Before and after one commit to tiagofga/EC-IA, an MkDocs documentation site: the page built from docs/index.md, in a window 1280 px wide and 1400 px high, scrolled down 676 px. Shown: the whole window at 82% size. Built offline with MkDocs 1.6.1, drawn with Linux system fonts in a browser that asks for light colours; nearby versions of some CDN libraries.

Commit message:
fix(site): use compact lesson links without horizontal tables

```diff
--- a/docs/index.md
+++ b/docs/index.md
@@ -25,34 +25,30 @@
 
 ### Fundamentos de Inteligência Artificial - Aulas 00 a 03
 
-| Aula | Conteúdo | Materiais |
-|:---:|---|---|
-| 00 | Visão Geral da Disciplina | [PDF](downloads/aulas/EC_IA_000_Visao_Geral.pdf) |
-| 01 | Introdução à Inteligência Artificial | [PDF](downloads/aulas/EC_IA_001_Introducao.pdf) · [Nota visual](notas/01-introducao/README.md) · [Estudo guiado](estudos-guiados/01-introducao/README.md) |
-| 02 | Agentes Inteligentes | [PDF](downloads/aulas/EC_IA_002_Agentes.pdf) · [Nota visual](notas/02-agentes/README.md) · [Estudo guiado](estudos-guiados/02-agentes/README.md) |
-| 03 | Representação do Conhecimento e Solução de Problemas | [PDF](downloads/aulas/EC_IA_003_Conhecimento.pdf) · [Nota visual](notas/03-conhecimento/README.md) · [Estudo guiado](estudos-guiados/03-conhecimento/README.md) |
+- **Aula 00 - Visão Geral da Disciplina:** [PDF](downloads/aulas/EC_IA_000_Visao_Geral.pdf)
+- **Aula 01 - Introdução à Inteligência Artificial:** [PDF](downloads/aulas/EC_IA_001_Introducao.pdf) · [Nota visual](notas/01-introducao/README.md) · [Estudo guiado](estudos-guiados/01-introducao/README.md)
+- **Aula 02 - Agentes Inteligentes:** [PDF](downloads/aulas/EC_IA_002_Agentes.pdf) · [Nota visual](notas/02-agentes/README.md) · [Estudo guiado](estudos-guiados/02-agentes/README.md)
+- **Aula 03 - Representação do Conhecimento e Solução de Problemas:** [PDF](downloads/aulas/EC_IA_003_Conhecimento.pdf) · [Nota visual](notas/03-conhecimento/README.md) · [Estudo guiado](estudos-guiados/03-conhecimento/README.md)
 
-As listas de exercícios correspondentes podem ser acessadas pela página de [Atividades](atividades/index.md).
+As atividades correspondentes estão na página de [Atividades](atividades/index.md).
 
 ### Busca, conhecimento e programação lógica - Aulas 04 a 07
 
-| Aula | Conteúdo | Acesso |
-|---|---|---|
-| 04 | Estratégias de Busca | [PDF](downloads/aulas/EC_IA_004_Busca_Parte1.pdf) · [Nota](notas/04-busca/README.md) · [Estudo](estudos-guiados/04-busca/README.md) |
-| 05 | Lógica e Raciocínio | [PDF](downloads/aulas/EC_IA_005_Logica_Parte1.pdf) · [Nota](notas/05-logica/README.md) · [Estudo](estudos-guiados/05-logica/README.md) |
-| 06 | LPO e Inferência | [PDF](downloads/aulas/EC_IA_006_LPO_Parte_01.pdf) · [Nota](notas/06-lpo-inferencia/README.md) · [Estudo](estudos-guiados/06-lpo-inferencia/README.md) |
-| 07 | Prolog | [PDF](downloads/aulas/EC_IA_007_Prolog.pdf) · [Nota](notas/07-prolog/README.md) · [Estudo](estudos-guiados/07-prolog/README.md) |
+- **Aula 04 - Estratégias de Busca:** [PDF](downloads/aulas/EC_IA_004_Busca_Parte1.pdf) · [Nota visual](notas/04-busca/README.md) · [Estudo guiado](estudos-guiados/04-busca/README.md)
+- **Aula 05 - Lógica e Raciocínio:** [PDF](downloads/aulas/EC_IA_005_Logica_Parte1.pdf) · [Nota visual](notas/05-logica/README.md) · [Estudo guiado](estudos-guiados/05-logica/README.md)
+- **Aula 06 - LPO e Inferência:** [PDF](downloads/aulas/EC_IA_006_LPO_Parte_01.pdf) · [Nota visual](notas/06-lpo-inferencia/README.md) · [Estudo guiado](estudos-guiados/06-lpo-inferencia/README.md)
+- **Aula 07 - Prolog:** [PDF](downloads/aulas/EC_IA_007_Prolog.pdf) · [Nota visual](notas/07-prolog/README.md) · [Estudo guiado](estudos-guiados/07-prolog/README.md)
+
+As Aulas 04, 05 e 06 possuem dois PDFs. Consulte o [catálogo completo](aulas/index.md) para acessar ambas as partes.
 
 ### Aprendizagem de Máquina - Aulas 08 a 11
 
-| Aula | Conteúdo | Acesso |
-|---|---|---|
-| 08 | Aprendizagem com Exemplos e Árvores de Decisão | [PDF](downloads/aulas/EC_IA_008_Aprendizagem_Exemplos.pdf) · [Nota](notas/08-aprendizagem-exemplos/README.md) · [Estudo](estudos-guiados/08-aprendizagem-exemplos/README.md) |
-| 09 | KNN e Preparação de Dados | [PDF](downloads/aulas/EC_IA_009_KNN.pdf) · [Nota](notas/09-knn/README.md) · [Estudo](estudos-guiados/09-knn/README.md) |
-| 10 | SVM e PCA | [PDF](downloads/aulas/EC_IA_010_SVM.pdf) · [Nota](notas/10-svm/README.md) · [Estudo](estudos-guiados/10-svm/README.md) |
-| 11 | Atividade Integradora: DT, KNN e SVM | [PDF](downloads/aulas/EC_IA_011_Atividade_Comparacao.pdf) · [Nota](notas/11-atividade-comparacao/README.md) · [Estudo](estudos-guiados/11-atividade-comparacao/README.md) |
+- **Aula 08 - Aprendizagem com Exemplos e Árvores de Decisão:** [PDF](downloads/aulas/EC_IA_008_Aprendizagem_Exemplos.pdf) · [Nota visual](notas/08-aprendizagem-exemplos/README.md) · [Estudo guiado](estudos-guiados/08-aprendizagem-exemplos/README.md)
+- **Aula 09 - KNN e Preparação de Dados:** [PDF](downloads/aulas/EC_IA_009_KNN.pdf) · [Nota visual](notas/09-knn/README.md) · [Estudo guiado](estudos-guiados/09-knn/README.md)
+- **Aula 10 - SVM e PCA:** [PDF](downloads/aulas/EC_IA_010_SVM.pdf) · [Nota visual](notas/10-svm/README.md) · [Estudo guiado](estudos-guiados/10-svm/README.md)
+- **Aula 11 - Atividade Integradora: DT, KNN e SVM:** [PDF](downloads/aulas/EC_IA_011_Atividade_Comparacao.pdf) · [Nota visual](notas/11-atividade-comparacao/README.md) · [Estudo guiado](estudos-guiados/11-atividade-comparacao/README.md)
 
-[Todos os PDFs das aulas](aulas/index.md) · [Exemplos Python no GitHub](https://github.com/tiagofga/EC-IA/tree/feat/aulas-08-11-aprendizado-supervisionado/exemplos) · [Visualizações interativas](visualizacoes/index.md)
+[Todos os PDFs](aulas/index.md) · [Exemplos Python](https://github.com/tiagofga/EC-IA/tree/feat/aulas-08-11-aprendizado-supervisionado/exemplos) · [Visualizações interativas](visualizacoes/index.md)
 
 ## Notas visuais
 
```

+ + +

Put down all the data once more, exactly as it appears above.

→ **EXERCISE RESPONSE**
Before and after one commit to tiagofga/EC-IA, an MkDocs documentation site: the page built from docs/index.md, in a window 1280 px wide and 1400 px high, scrolled down 676 px. Shown: the whole window at 82% size. Built offline with MkDocs 1.6.1, drawn with Linux system fonts in a browser that asks for light colours; nearby versions of some CDN libraries.

Commit message:
fix(site): use compact lesson links without horizontal tables

```diff
--- a/docs/index.md
+++ b/docs/index.md
@@ -25,34 +25,30 @@
 
 ### Fundamentos de Inteligência Artificial - Aulas 00 a 03
 
-| Aula | Conteúdo | Materiais |
-|:---:|---|---|
-| 00 | Visão Geral da Disciplina | [PDF](downloads/aulas/EC_IA_000_Visao_Geral.pdf) |
-| 01 | Introdução à Inteligência Artificial | [PDF](downloads/aulas/EC_IA_001_Introducao.pdf) · [Nota visual](notas/01-introducao/README.md) · [Estudo guiado](estudos-guiados/01-introducao/README.md) |
-| 02 | Agentes Inteligentes | [PDF](downloads/aulas/EC_IA_002_Agentes.pdf) · [Nota visual](notas/02-agentes/README.md) · [Estudo guiado](estudos-guiados/02-agentes/README.md) |
-| 03 | Representação do Conhecimento e Solução de Problemas | [PDF](downloads/aulas/EC_IA_003_Conhecimento.pdf) · [Nota visual](notas/03-conhecimento/README.md) · [Estudo guiado](estudos-guiados/03-conhecimento/README.md) |
+- **Aula 00 - Visão Geral da Disciplina:** [PDF](downloads/aulas/EC_IA_000_Visao_Geral.pdf)
+- **Aula 01 - Introdução à Inteligência Artificial:** [PDF](downloads/aulas/EC_IA_001_Introducao.pdf) · [Nota visual](notas/01-introducao/README.md) · [Estudo guiado](estudos-guiados/01-introducao/README.md)
+- **Aula 02 - Agentes Inteligentes:** [PDF](downloads/aulas/EC_IA_002_Agentes.pdf) · [Nota visual](notas/02-agentes/README.md) · [Estudo guiado](estudos-guiados/02-agentes/README.md)
+- **Aula 03 - Representação do Conhecimento e Solução de Problemas:** [PDF](downloads/aulas/EC_IA_003_Conhecimento.pdf) · [Nota visual](notas/03-conhecimento/README.md) · [Estudo guiado](estudos-guiados/03-conhecimento/README.md)
 
-As listas de exercícios correspondentes podem ser acessadas pela página de [Atividades](atividades/index.md).
+As atividades correspondentes estão na página de [Atividades](atividades/index.md).
 
 ### Busca, conhecimento e programação lógica - Aulas 04 a 07
 
-| Aula | Conteúdo | Acesso |
-|---|---|---|
-| 04 | Estratégias de Busca | [PDF](downloads/aulas/EC_IA_004_Busca_Parte1.pdf) · [Nota](notas/04-busca/README.md) · [Estudo](estudos-guiados/04-busca/README.md) |
-| 05 | Lógica e Raciocínio | [PDF](downloads/aulas/EC_IA_005_Logica_Parte1.pdf) · [Nota](notas/05-logica/README.md) · [Estudo](estudos-guiados/05-logica/README.md) |
-| 06 | LPO e Inferência | [PDF](downloads/aulas/EC_IA_006_LPO_Parte_01.pdf) · [Nota](notas/06-lpo-inferencia/README.md) · [Estudo](estudos-guiados/06-lpo-inferencia/README.md) |
-| 07 | Prolog | [PDF](downloads/aulas/EC_IA_007_Prolog.pdf) · [Nota](notas/07-prolog/README.md) · [Estudo](estudos-guiados/07-prolog/README.md) |
+- **Aula 04 - Estratégias de Busca:** [PDF](downloads/aulas/EC_IA_004_Busca_Parte1.pdf) · [Nota visual](notas/04-busca/README.md) · [Estudo guiado](estudos-guiados/04-busca/README.md)
+- **Aula 05 - Lógica e Raciocínio:** [PDF](downloads/aulas/EC_IA_005_Logica_Parte1.pdf) · [Nota visual](notas/05-logica/README.md) · [Estudo guiado](estudos-guiados/05-logica/README.md)
+- **Aula 06 - LPO e Inferência:** [PDF](downloads/aulas/EC_IA_006_LPO_Parte_01.pdf) · [Nota visual](notas/06-lpo-inferencia/README.md) · [Estudo guiado](estudos-guiados/06-lpo-inferencia/README.md)
+- **Aula 07 - Prolog:** [PDF](downloads/aulas/EC_IA_007_Prolog.pdf) · [Nota visual](notas/07-prolog/README.md) · [Estudo guiado](estudos-guiados/07-prolog/README.md)
+
+As Aulas 04, 05 e 06 possuem dois PDFs. Consulte o [catálogo completo](aulas/index.md) para acessar ambas as partes.
 
 ### Aprendizagem de Máquina - Aulas 08 a 11
 
-| Aula | Conteúdo | Acesso |
-|---|---|---|
-| 08 | Aprendizagem com Exemplos e Árvores de Decisão | [PDF](downloads/aulas/EC_IA_008_Aprendizagem_Exemplos.pdf) · [Nota](notas/08-aprendizagem-exemplos/README.md) · [Estudo](estudos-guiados/08-aprendizagem-exemplos/README.md) |
-| 09 | KNN e Preparação de Dados | [PDF](downloads/aulas/EC_IA_009_KNN.pdf) · [Nota](notas/09-knn/README.md) · [Estudo](estudos-guiados/09-knn/README.md) |
-| 10 | SVM e PCA | [PDF](downloads/aulas/EC_IA_010_SVM.pdf) · [Nota](notas/10-svm/README.md) · [Estudo](estudos-guiados/10-svm/README.md) |
-| 11 | Atividade Integradora: DT, KNN e SVM | [PDF](downloads/aulas/EC_IA_011_Atividade_Comparacao.pdf) · [Nota](notas/11-atividade-comparacao/README.md) · [Estudo](estudos-guiados/11-atividade-comparacao/README.md) |
+- **Aula 08 - Aprendizagem com Exemplos e Árvores de Decisão:** [PDF](downloads/aulas/EC_IA_008_Aprendizagem_Exemplos.pdf) · [Nota visual](notas/08-aprendizagem-exemplos/README.md) · [Estudo guiado](estudos-guiados/08-aprendizagem-exemplos/README.md)
+- **Aula 09 - KNN e Preparação de Dados:** [PDF](downloads/aulas/EC_IA_009_KNN.pdf) · [Nota visual](notas/09-knn/README.md) · [Estudo guiado](estudos-guiados/09-knn/README.md)
+- **Aula 10 - SVM e PCA:** [PDF](downloads/aulas/EC_IA_010_SVM.pdf) · [Nota visual](notas/10-svm/README.md) · [Estudo guiado](estudos-guiados/10-svm/README.md)
+- **Aula 11 - Atividade Integradora: DT, KNN e SVM:** [PDF](downloads/aulas/EC_IA_011_Atividade_Comparacao.pdf) · [Nota visual](notas/11-atividade-comparacao/README.md) · [Estudo guiado](estudos-guiados/11-atividade-comparacao/README.md)
 
-[Todos os PDFs das aulas](aulas/index.md) · [Exemplos Python no GitHub](https://github.com/tiagofga/EC-IA/tree/feat/aulas-08-11-aprendizado-supervisionado/exemplos) · [Visualizações interativas](visualizacoes/index.md)
+[Todos os PDFs](aulas/index.md) · [Exemplos Python](https://github.com/tiagofga/EC-IA/tree/feat/aulas-08-11-aprendizado-supervisionado/exemplos) · [Visualizações interativas](visualizacoes/index.md)
 
 ## Notas visuais
 
```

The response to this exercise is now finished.